THE DATA
*-*-*
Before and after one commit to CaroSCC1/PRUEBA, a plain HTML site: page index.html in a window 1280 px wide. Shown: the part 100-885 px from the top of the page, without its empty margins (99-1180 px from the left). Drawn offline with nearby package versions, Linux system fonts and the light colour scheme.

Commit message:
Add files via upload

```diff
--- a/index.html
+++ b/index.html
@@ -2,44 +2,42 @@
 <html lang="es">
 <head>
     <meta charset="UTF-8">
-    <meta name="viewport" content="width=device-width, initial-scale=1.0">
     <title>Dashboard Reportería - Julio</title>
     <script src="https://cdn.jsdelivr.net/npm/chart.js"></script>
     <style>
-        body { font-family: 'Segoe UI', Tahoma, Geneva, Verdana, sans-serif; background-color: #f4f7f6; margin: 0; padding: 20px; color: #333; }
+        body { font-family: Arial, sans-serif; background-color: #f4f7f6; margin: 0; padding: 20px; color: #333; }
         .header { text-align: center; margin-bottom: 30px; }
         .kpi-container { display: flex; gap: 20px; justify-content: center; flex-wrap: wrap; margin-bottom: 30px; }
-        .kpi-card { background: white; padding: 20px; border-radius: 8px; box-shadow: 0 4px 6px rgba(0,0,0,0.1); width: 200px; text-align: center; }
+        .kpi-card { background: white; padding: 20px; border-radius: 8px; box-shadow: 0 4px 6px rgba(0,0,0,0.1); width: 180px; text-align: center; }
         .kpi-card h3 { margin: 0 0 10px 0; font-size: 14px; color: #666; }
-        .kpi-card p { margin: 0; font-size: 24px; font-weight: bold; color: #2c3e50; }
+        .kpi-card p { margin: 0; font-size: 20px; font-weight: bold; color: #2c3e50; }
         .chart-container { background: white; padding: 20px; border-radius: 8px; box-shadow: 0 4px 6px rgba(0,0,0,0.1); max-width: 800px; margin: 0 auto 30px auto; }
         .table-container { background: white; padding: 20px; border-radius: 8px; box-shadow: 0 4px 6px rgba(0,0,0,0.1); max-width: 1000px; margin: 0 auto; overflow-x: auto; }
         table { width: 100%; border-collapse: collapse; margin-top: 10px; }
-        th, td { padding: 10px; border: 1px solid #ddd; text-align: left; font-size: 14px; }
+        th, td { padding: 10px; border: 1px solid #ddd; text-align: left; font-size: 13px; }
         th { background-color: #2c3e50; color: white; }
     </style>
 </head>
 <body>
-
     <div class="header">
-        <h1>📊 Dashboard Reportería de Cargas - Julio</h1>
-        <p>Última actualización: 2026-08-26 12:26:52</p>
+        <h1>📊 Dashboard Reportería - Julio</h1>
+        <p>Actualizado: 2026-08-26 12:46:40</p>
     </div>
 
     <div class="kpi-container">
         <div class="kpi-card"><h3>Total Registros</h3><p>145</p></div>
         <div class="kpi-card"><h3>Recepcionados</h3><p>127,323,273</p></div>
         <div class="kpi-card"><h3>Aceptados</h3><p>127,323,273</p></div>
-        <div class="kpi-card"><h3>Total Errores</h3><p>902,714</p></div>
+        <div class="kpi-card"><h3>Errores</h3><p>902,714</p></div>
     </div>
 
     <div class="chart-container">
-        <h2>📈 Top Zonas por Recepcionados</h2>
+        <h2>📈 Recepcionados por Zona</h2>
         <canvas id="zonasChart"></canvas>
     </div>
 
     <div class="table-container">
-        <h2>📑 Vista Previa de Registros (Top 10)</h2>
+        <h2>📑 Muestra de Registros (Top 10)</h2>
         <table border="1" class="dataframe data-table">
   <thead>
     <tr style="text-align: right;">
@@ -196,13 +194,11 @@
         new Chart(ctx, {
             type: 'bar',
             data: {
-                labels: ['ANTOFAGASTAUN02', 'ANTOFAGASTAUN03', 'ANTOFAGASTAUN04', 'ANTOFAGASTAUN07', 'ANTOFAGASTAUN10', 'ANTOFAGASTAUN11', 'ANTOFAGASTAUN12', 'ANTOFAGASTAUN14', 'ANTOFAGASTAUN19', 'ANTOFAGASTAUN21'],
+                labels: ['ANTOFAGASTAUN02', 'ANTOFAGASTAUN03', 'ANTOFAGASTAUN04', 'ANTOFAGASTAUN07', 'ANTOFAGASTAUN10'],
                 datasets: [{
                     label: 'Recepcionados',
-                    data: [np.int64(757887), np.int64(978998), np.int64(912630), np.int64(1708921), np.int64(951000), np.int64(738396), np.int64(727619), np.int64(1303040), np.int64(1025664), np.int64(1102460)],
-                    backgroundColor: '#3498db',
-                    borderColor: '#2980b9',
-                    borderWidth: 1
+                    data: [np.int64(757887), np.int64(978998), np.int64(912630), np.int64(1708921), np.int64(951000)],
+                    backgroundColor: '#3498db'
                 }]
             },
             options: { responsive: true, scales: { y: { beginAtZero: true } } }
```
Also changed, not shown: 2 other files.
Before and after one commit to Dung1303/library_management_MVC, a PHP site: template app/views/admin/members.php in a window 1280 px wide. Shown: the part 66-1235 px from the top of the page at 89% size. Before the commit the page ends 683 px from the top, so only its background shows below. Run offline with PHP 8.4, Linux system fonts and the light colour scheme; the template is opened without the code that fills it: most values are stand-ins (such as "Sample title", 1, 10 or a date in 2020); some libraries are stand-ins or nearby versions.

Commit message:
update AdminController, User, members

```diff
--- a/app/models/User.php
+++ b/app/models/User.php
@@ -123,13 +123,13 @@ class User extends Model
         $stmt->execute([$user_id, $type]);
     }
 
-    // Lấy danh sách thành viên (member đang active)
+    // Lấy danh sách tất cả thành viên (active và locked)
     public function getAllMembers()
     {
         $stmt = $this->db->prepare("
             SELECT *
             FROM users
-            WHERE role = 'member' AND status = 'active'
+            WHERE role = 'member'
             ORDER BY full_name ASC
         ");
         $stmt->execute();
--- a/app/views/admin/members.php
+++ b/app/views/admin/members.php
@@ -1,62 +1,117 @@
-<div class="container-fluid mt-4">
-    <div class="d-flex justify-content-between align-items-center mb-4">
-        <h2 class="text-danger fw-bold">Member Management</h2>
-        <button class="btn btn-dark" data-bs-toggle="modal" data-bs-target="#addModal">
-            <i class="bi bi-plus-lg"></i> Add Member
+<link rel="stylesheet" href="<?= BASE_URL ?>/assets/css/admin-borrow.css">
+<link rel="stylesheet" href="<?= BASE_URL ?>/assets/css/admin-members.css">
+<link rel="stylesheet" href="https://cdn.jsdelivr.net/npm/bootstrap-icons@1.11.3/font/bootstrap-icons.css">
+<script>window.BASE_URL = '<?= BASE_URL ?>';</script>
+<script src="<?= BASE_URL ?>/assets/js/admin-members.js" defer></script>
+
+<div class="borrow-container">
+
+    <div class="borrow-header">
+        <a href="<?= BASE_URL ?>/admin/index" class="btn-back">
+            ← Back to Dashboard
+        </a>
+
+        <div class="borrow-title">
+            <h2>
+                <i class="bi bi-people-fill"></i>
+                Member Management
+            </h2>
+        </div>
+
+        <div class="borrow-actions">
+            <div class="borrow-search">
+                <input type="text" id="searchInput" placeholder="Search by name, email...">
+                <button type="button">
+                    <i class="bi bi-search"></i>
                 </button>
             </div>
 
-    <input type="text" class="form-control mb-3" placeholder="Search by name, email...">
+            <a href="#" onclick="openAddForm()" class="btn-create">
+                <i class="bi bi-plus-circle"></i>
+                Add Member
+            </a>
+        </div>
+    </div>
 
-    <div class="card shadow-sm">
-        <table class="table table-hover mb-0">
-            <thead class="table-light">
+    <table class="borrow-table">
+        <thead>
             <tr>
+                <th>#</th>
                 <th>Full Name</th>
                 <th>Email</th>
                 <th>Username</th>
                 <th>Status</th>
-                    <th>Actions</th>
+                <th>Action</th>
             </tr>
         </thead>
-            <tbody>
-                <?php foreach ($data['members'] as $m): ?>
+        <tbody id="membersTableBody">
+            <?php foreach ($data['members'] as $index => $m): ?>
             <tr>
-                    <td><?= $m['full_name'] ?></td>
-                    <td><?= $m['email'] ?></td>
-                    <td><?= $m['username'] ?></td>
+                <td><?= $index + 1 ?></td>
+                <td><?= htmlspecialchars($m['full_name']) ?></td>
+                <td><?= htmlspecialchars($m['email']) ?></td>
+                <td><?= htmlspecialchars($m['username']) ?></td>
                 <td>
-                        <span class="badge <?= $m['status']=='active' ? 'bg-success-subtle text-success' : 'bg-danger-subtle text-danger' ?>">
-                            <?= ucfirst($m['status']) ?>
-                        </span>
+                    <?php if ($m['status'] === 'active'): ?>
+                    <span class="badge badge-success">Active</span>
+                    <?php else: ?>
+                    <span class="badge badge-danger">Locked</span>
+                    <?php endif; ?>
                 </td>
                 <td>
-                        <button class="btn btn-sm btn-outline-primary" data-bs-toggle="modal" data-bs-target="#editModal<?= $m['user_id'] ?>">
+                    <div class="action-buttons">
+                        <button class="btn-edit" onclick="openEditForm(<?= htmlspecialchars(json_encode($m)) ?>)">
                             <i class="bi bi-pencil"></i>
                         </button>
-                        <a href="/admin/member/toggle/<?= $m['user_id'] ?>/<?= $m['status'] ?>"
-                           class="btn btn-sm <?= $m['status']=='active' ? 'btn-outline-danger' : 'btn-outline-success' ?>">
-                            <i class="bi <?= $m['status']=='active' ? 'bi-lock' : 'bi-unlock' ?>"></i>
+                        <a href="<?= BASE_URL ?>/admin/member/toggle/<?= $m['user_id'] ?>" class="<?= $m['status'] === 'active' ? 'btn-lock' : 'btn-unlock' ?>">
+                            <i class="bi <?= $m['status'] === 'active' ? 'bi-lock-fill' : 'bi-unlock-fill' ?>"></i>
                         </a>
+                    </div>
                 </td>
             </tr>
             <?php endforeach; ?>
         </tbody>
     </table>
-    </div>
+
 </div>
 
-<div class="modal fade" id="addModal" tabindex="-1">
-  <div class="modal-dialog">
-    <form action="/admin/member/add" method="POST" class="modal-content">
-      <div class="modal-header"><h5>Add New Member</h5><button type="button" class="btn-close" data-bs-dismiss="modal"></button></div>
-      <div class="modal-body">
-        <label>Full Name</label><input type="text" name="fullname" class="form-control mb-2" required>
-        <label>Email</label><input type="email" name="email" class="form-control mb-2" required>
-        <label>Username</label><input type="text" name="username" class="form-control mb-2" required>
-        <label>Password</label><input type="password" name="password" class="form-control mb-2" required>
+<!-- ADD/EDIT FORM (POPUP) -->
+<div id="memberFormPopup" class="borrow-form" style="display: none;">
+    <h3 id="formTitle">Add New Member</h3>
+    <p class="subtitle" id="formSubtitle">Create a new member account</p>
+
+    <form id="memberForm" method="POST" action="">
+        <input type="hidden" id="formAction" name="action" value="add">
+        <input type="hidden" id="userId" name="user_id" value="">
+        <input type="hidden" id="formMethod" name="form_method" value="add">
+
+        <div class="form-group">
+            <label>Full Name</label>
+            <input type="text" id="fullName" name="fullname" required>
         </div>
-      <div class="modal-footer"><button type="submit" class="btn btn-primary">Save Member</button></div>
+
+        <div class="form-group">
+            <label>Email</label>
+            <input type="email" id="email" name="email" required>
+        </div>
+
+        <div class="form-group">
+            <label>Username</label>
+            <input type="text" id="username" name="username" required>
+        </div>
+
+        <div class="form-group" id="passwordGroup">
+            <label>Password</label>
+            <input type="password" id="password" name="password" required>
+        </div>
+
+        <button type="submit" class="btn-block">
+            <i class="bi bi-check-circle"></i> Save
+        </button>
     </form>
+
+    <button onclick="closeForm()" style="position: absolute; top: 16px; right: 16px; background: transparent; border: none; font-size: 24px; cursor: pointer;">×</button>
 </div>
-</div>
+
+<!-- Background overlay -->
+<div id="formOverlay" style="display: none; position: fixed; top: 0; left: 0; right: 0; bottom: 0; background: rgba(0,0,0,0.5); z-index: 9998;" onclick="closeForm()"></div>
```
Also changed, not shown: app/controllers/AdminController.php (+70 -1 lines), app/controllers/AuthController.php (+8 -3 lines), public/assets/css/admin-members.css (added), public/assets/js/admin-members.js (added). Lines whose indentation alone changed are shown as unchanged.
*-*-*
WORK TO COMPLETE
Using the material above, filter for lines holding "script" and copy each one.

WRITTEN ANSWER
     <script src="https://cdn.jsdelivr.net/npm/chart.js"></script>
+<script>window.BASE_URL = '<?= BASE_URL ?>';</script>
+<script src="<?= BASE_URL ?>/assets/js/admin-members.js" defer></script>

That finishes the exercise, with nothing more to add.